Task to carry out
A single number is the whole answer: the count of lines in the records where "none" occurs.

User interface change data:
'''
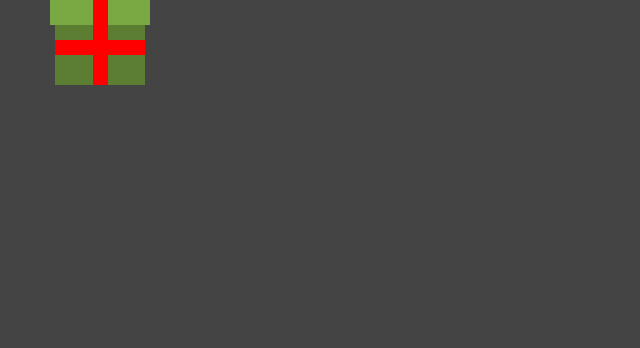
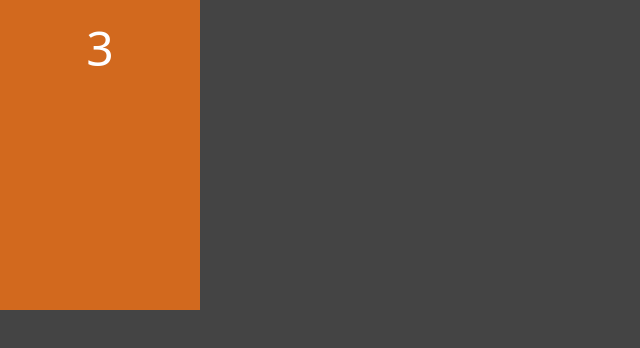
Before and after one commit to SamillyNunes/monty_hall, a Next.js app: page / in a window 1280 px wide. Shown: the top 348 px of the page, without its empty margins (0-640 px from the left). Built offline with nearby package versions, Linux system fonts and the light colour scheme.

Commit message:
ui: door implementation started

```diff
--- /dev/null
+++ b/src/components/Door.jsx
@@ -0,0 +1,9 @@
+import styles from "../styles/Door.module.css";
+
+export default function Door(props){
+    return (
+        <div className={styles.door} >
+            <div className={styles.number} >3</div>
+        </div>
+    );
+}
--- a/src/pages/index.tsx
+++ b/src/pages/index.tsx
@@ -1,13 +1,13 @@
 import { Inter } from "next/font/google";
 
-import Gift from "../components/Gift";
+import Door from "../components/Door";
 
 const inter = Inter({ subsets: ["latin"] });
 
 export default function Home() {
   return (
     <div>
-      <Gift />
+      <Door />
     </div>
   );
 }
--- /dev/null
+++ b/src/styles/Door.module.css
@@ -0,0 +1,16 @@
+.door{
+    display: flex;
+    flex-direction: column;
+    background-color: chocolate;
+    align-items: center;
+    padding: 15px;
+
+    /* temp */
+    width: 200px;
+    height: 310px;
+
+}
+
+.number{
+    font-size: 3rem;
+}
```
'''
'''
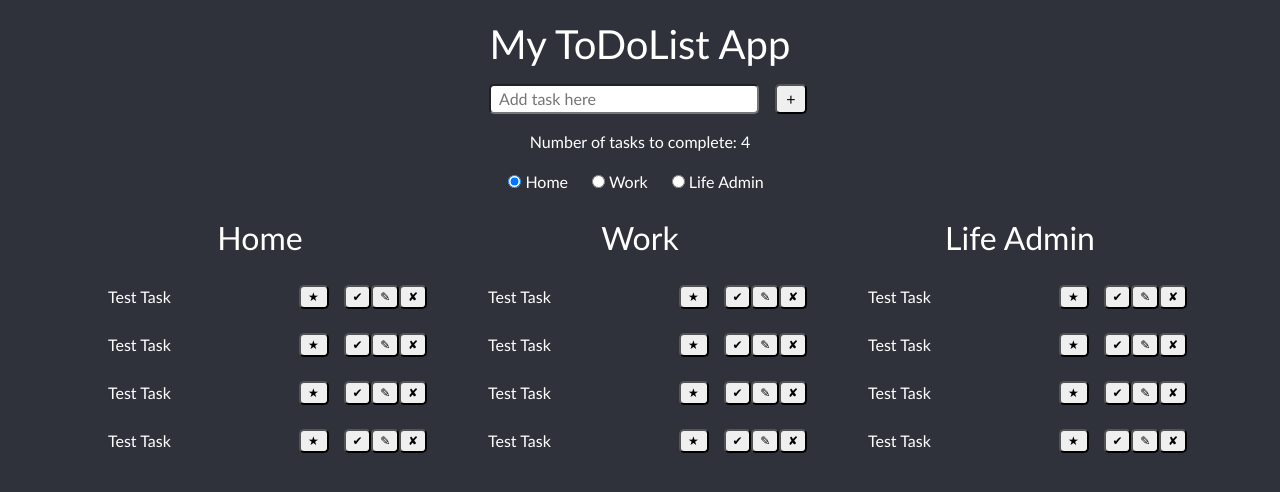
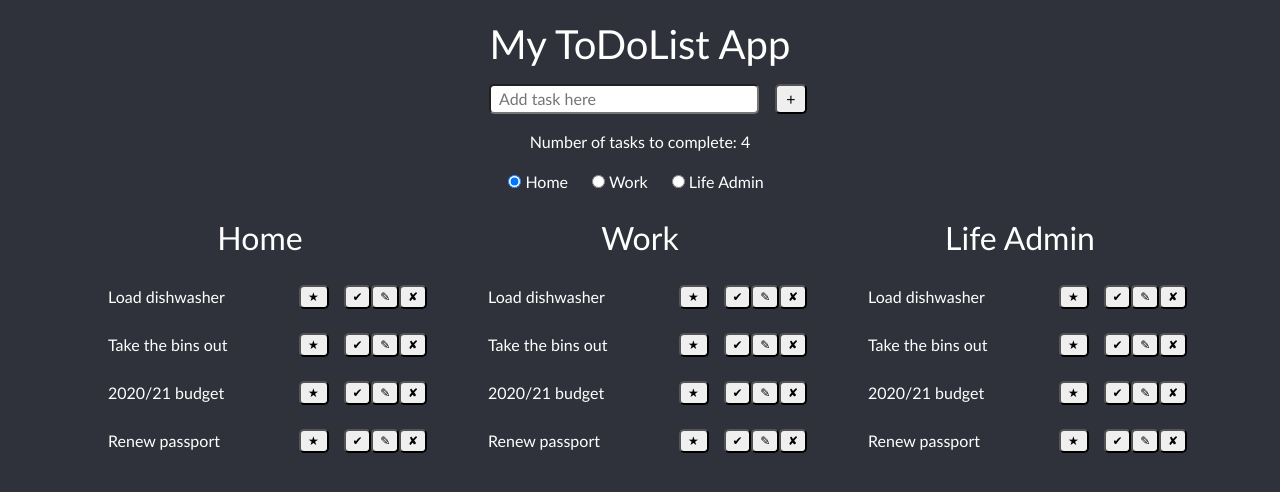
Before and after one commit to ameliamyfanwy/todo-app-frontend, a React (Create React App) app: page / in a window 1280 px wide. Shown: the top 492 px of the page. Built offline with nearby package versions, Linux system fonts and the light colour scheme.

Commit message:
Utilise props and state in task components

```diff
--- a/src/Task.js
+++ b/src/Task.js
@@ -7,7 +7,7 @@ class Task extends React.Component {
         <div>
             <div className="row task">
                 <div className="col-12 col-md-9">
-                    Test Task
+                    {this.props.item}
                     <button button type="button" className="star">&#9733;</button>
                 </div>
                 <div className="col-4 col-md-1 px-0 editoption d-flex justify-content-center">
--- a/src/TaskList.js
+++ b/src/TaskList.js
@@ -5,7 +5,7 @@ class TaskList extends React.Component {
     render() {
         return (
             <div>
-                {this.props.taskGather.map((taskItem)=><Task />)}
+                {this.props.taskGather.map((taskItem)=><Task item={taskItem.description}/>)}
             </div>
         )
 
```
'''
'''
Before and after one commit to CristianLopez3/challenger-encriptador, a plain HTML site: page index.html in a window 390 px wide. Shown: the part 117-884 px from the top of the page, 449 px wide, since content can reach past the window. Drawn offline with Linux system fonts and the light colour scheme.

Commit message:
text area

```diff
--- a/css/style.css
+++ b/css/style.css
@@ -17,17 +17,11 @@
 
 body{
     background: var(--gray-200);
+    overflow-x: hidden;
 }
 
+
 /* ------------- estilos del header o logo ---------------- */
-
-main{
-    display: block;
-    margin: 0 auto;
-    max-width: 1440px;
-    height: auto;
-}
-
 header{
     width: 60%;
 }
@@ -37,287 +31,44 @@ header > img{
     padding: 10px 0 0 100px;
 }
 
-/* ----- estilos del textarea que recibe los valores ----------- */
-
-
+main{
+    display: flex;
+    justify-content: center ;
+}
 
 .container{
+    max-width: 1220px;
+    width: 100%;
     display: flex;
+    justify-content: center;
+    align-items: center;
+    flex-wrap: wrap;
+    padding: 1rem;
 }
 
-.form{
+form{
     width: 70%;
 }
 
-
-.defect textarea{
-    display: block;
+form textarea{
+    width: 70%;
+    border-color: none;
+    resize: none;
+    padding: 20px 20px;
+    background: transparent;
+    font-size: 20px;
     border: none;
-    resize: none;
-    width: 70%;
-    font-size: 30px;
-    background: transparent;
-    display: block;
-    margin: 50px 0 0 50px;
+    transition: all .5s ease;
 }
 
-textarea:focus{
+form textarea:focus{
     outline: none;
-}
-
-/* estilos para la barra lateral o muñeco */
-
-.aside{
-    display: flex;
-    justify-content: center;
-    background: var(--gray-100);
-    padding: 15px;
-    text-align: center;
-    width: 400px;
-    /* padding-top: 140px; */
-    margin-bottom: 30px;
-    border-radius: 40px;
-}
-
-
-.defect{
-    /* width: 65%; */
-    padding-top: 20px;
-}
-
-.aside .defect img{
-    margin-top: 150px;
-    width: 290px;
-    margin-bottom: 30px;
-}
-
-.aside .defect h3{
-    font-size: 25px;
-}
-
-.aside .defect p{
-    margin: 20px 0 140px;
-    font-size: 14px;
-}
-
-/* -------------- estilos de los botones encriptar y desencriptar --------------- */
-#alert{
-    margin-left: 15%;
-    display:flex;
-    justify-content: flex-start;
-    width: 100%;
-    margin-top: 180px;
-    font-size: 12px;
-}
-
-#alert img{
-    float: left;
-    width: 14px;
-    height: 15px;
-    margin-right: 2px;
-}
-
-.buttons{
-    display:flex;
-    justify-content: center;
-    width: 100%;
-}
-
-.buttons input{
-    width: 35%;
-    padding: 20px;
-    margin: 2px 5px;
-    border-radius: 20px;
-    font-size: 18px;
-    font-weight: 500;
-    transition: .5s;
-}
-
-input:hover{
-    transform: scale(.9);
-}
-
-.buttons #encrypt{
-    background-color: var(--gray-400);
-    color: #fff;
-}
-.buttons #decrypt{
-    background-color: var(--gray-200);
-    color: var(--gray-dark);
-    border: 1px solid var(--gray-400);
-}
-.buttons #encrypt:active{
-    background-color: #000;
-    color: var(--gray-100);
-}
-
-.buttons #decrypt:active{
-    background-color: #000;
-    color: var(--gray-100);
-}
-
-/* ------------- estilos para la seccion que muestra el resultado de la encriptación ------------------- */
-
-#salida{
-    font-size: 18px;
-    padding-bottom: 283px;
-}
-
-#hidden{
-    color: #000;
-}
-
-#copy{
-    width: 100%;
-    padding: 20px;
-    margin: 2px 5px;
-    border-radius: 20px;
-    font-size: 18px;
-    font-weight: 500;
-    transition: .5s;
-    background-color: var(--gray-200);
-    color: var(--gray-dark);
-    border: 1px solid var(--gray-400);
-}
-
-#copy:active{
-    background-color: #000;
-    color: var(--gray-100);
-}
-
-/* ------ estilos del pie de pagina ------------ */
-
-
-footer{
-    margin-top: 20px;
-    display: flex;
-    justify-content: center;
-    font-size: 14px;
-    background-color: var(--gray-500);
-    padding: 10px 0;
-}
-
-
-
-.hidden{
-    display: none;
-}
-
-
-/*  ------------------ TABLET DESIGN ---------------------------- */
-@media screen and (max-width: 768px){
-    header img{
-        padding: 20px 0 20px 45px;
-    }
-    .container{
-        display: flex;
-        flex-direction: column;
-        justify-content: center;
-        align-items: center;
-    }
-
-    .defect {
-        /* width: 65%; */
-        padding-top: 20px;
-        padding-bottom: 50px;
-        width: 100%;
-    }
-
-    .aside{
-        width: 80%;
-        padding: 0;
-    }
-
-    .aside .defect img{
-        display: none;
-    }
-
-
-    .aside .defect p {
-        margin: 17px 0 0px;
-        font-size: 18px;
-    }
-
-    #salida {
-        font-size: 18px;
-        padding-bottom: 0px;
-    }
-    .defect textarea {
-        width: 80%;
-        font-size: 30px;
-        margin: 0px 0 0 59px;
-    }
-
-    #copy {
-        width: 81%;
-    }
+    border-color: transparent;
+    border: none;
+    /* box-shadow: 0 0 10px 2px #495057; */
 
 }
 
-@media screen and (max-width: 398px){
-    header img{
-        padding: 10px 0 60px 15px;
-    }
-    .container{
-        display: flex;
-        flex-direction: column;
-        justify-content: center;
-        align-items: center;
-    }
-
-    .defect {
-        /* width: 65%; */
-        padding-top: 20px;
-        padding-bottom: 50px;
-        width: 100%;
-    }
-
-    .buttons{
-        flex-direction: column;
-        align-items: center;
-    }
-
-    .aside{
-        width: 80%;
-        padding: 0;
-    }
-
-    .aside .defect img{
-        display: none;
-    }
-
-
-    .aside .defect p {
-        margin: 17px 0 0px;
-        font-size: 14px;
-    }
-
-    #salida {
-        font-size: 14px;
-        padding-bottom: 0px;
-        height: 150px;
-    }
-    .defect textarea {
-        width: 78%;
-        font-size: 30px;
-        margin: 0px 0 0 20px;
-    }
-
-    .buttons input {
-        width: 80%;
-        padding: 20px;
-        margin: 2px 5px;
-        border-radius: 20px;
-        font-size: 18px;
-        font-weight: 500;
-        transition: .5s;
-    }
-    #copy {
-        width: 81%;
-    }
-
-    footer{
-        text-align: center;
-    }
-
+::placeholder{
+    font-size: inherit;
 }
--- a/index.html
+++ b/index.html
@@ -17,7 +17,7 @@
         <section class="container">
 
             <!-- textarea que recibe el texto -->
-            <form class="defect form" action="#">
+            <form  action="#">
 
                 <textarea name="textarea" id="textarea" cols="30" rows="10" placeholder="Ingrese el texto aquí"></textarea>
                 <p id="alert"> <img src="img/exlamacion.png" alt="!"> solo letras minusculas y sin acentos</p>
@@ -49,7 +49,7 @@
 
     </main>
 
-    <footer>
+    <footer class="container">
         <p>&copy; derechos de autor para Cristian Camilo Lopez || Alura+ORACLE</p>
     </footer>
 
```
'''
Finished task
9